Find the string "travail" in the listing and report every line that has it.
*** EXTRACTED DATA Section Begins ***
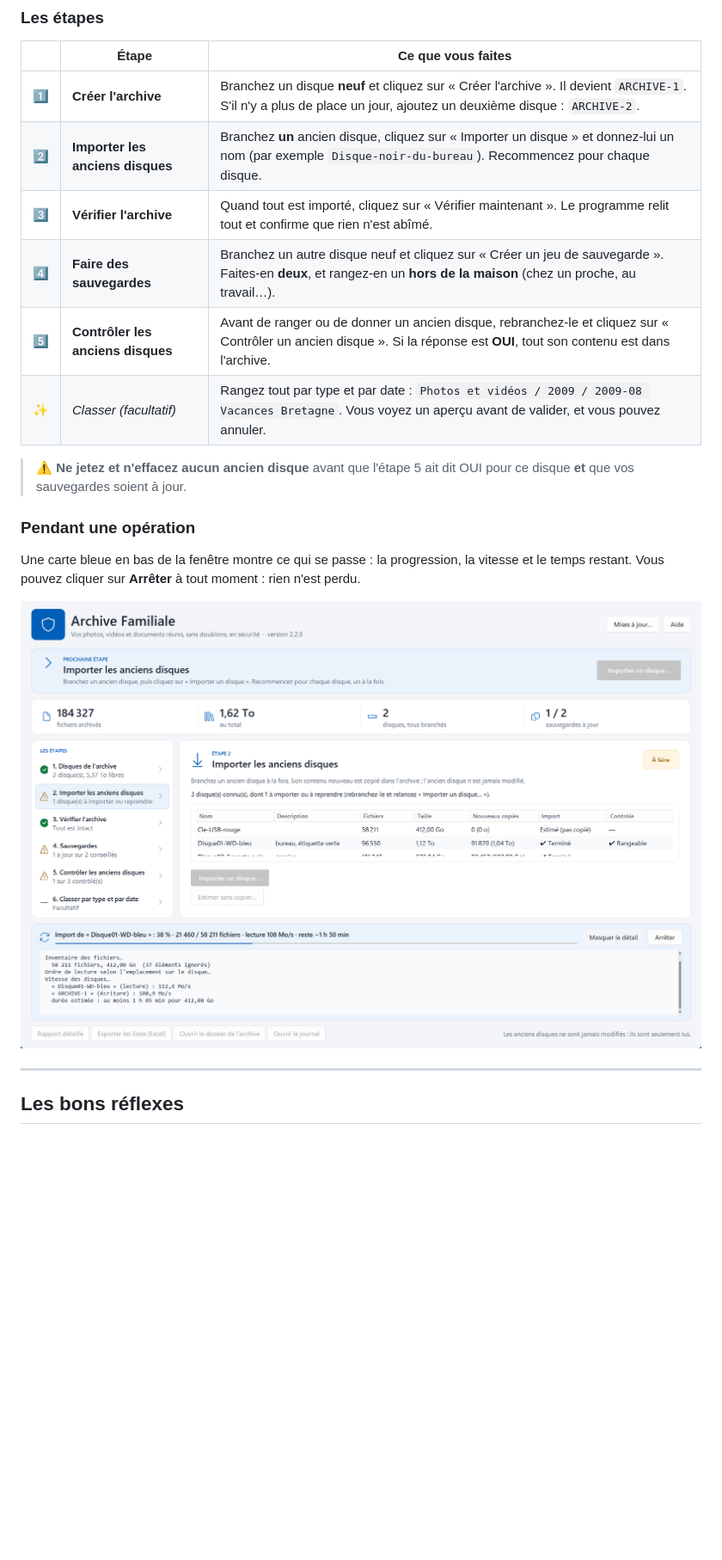
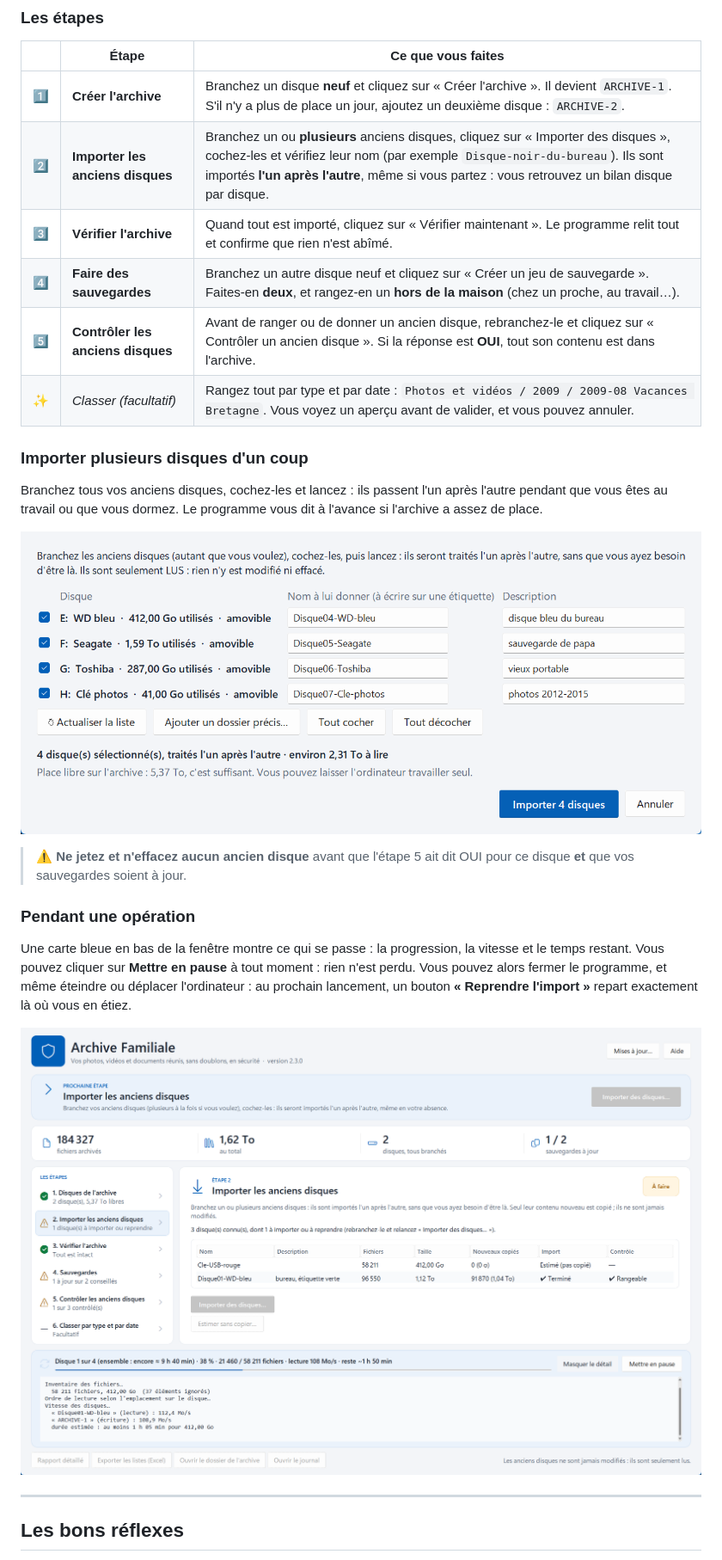
Before and after one commit to ElMastho/ArchiveFamiliale, a Markdown page: README.md, the part around the change printed below. Shown: that part at 86% size. Drawn GitHub-style; pictures changed too: docs/images/import-en-cours.png, docs/images/plusieurs-disques.png (added); blank space fills up the shorter version.

Commit message:
Archive Familiale 2.3.0 : import de plusieurs disques à la suite, pause persistante, mise à jour proposée au démarrage

```diff
--- a/README.md
+++ b/README.md
@@ -68,11 +69,18 @@ et à mesure.
 | | Étape | Ce que vous faites |
 |---|---|---|
 | 1️⃣ | **Créer l'archive** | Branchez un disque **neuf** et cliquez sur « Créer l'archive ». Il devient `ARCHIVE-1`. S'il n'y a plus de place un jour, ajoutez un deuxième disque : `ARCHIVE-2`. |
-| 2️⃣ | **Importer les anciens disques** | Branchez **un** ancien disque, cliquez sur « Importer un disque » et donnez-lui un nom (par exemple `Disque-noir-du-bureau`). Recommencez pour chaque disque. |
+| 2️⃣ | **Importer les anciens disques** | Branchez un ou **plusieurs** anciens disques, cliquez sur « Importer des disques », cochez-les et vérifiez leur nom (par exemple `Disque-noir-du-bureau`). Ils sont importés **l'un après l'autre**, même si vous partez : vous retrouvez un bilan disque par disque. |
 | 3️⃣ | **Vérifier l'archive** | Quand tout est importé, cliquez sur « Vérifier maintenant ». Le programme relit tout et confirme que rien n'est abîmé. |
 | 4️⃣ | **Faire des sauvegardes** | Branchez un autre disque neuf et cliquez sur « Créer un jeu de sauvegarde ». Faites-en **deux**, et rangez-en un **hors de la maison** (chez un proche, au travail…). |
 | 5️⃣ | **Contrôler les anciens disques** | Avant de ranger ou de donner un ancien disque, rebranchez-le et cliquez sur « Contrôler un ancien disque ». Si la réponse est **OUI**, tout son contenu est dans l'archive. |
 | ✨ | *Classer (facultatif)* | Rangez tout par type et par date : `Photos et vidéos / 2009 / 2009-08 Vacances Bretagne`. Vous voyez un aperçu avant de valider, et vous pouvez annuler. |
+
+### Importer plusieurs disques d'un coup
+
+Branchez tous vos anciens disques, cochez-les et lancez : ils passent l'un après l'autre pendant que
+vous êtes au travail ou que vous dormez. Le programme vous dit à l'avance si l'archive a assez de place.
+
+![Choisir plusieurs disques à importer à la suite](docs/images/plusieurs-disques.png)
 
 > ⚠️ **Ne jetez et n'effacez aucun ancien disque** avant que l'étape 5 ait dit OUI pour ce disque
 > **et** que vos sauvegardes soient à jour.
@@ -80,7 +88,9 @@ et à mesure.
 ### Pendant une opération
 
 Une carte bleue en bas de la fenêtre montre ce qui se passe : la progression, la vitesse et le temps
-restant. Vous pouvez cliquer sur **Arrêter** à tout moment : rien n'est perdu.
+restant. Vous pouvez cliquer sur **Mettre en pause** à tout moment : rien n'est perdu. Vous pouvez alors
+fermer le programme, et même éteindre ou déplacer l'ordinateur : au prochain lancement, un bouton
+**« Reprendre l'import »** repart exactement là où vous en étiez.
 
 ![Un import en cours, avec la progression et le temps restant](docs/images/import-en-cours.png)
 
```
Also changed, not shown: other parts of README.md (+24 -6 lines), CHANGELOG.md (+24 -0 lines), docs/TECHNIQUE.md (+12 -1 lines), docs/images/accueil.png, docs/images/premier-lancement.png, 4 other files.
*** EXTRACTED DATA Section Ends ***
ANSWER BOX.
 | 4️⃣ | **Faire des sauvegardes** | Branchez un autre disque neuf et cliquez sur « Créer un jeu de sauvegarde ». Faites-en **deux**, et rangez-en un **hors de la maison** (chez un proche, au travail…). |
+vous êtes au travail ou que vous dormez. Le programme vous dit à l'avance si l'archive a assez de place.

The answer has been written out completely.